→ **Goal of the exercise**
All entries that follow are to be written out verbatim.

→ **Supplied material**
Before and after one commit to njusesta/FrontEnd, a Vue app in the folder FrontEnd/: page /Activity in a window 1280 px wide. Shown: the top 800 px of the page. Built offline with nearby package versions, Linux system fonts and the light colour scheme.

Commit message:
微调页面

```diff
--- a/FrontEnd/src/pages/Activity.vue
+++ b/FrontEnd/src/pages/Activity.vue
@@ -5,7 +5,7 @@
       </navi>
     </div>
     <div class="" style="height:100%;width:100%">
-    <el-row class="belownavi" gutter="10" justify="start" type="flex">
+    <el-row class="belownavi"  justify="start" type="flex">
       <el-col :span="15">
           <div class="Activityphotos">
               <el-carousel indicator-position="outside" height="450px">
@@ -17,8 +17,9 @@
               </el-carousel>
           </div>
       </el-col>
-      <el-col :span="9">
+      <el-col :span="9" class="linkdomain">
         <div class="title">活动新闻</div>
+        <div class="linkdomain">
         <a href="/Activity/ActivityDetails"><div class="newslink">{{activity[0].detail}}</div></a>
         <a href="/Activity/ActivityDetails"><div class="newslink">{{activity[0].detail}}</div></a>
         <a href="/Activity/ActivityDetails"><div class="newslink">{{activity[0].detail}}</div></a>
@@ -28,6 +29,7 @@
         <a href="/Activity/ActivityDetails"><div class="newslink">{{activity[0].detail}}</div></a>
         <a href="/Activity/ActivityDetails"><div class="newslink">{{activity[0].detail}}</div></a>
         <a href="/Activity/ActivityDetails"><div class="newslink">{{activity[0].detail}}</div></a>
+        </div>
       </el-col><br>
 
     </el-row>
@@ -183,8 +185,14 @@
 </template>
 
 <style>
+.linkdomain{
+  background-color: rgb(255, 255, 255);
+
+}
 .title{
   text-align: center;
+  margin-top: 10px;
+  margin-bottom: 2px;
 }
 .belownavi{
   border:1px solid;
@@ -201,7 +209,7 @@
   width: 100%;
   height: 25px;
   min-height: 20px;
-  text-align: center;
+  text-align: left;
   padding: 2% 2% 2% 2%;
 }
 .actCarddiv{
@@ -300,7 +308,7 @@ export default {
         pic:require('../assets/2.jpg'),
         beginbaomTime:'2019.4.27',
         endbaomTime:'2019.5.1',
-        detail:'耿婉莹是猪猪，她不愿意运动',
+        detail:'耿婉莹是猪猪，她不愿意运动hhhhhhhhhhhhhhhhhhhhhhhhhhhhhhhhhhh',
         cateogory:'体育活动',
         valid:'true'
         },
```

→ **Reply**
Before and after one commit to njusesta/FrontEnd, a Vue app in the folder FrontEnd/: page /Activity in a window 1280 px wide. Shown: the top 800 px of the page. Built offline with nearby package versions, Linux system fonts and the light colour scheme.

Commit message:
微调页面

```diff
--- a/FrontEnd/src/pages/Activity.vue
+++ b/FrontEnd/src/pages/Activity.vue
@@ -5,7 +5,7 @@
       </navi>
     </div>
     <div class="" style="height:100%;width:100%">
-    <el-row class="belownavi" gutter="10" justify="start" type="flex">
+    <el-row class="belownavi"  justify="start" type="flex">
       <el-col :span="15">
           <div class="Activityphotos">
               <el-carousel indicator-position="outside" height="450px">
@@ -17,8 +17,9 @@
               </el-carousel>
           </div>
       </el-col>
-      <el-col :span="9">
+      <el-col :span="9" class="linkdomain">
         <div class="title">活动新闻</div>
+        <div class="linkdomain">
         <a href="/Activity/ActivityDetails"><div class="newslink">{{activity[0].detail}}</div></a>
         <a href="/Activity/ActivityDetails"><div class="newslink">{{activity[0].detail}}</div></a>
         <a href="/Activity/ActivityDetails"><div class="newslink">{{activity[0].detail}}</div></a>
@@ -28,6 +29,7 @@
         <a href="/Activity/ActivityDetails"><div class="newslink">{{activity[0].detail}}</div></a>
         <a href="/Activity/ActivityDetails"><div class="newslink">{{activity[0].detail}}</div></a>
         <a href="/Activity/ActivityDetails"><div class="newslink">{{activity[0].detail}}</div></a>
+        </div>
       </el-col><br>
 
     </el-row>
@@ -183,8 +185,14 @@
 </template>
 
 <style>
+.linkdomain{
+  background-color: rgb(255, 255, 255);
+
+}
 .title{
   text-align: center;
+  margin-top: 10px;
+  margin-bottom: 2px;
 }
 .belownavi{
   border:1px solid;
@@ -201,7 +209,7 @@
   width: 100%;
   height: 25px;
   min-height: 20px;
-  text-align: center;
+  text-align: left;
   padding: 2% 2% 2% 2%;
 }
 .actCarddiv{
@@ -300,7 +308,7 @@ export default {
         pic:require('../assets/2.jpg'),
         beginbaomTime:'2019.4.27',
         endbaomTime:'2019.5.1',
-        detail:'耿婉莹是猪猪，她不愿意运动',
+        detail:'耿婉莹是猪猪，她不愿意运动hhhhhhhhhhhhhhhhhhhhhhhhhhhhhhhhhhh',
         cateogory:'体育活动',
         valid:'true'
         },
```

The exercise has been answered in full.